[Exercise details] Please retype the records below exactly as they appear, but leave out the pictures.
● ● ● ● ●
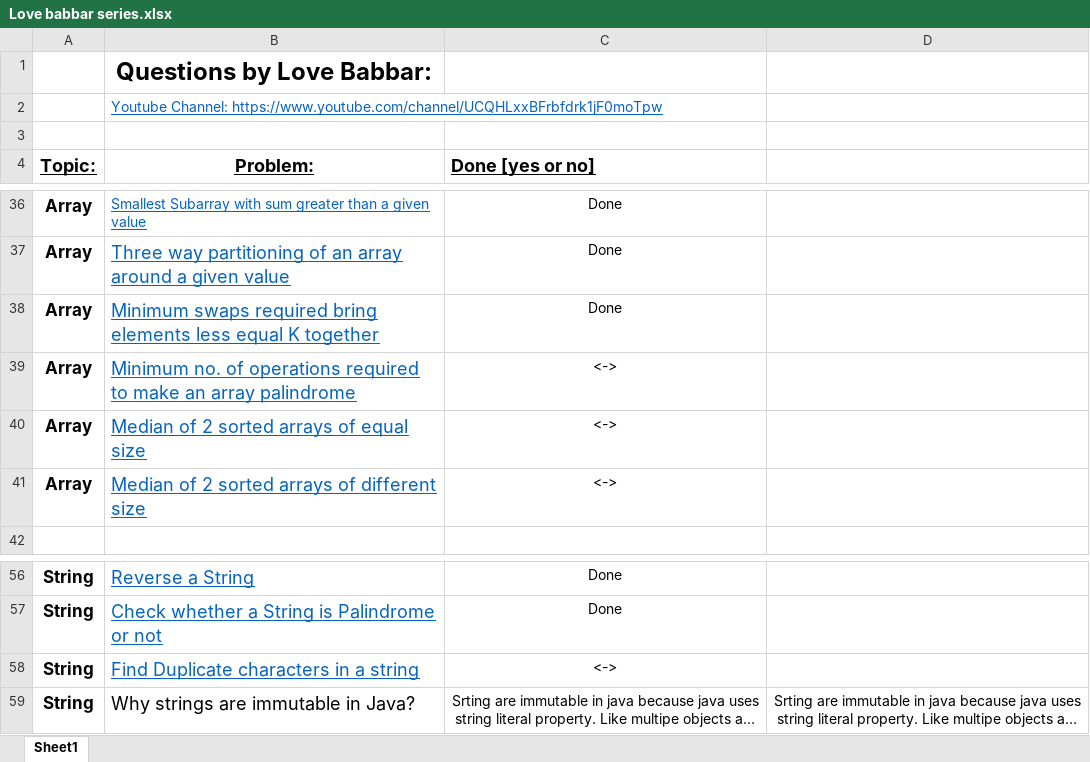
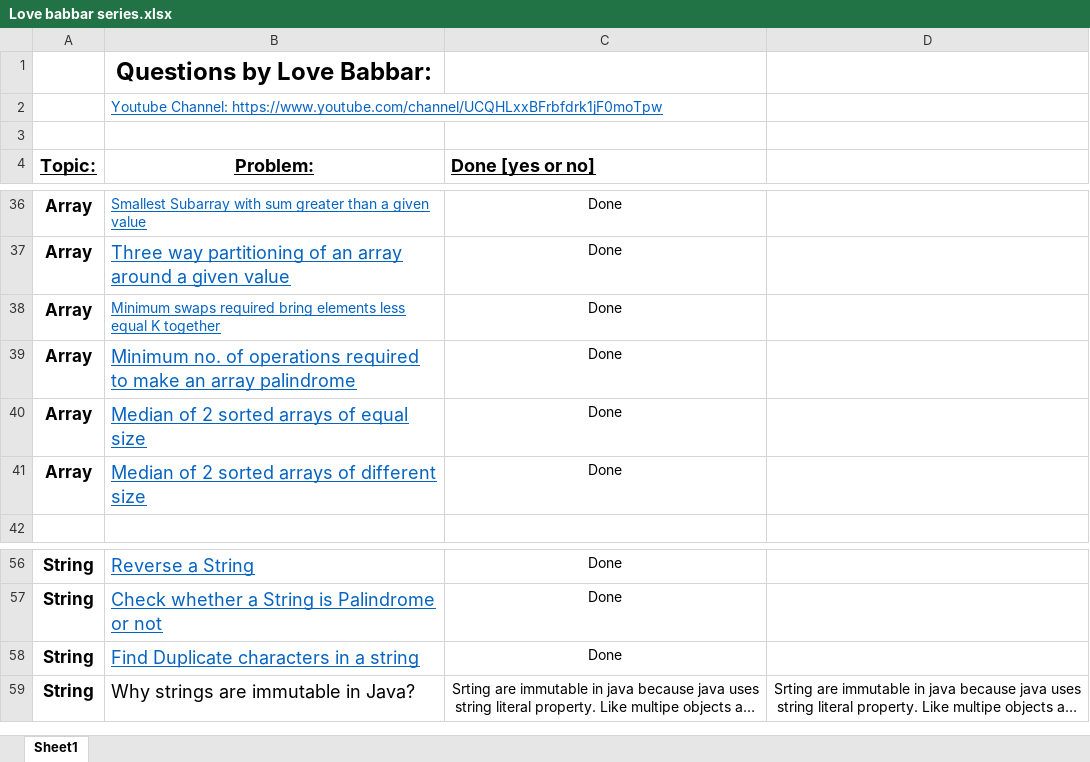
Before and after one commit to leapaman/CPDSA, an Excel workbook: Love babbar series.xlsx, sheet Sheet1, drawn as a sheet; only a part is shown, gaps mark what is left out; long unchanged cells end in …; values as stored, in another font and other column widths than the file's, no borders; the diff names each change by its address in the sheet, - before the commit and + after, or states it on an @@ line.

```diff
--- a/Love babbar series.xlsx (sheet Sheet1)
+++ b/Love babbar series.xlsx (sheet Sheet1)
@@ B38 text size: smaller @@
-C39:C41 (Done [yes or no]): <->
+C39:C41 (Done [yes or no]): Done
-C58 (Done [yes or no]): <->
+C58 (Done [yes or no]): Done
```
Also changed, not shown: 35 other files.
● ● ● ● ●
[Response below]
Before and after one commit to leapaman/CPDSA, an Excel workbook: Love babbar series.xlsx, sheet Sheet1, drawn as a sheet; only a part is shown, gaps mark what is left out; long unchanged cells end in …; values as stored, in another font and other column widths than the file's, no borders; the diff names each change by its address in the sheet, - before the commit and + after, or states it on an @@ line.

```diff
--- a/Love babbar series.xlsx (sheet Sheet1)
+++ b/Love babbar series.xlsx (sheet Sheet1)
@@ B38 text size: smaller @@
-C39:C41 (Done [yes or no]): <->
+C39:C41 (Done [yes or no]): Done
-C58 (Done [yes or no]): <->
+C58 (Done [yes or no]): Done
```
Also changed, not shown: 35 other files.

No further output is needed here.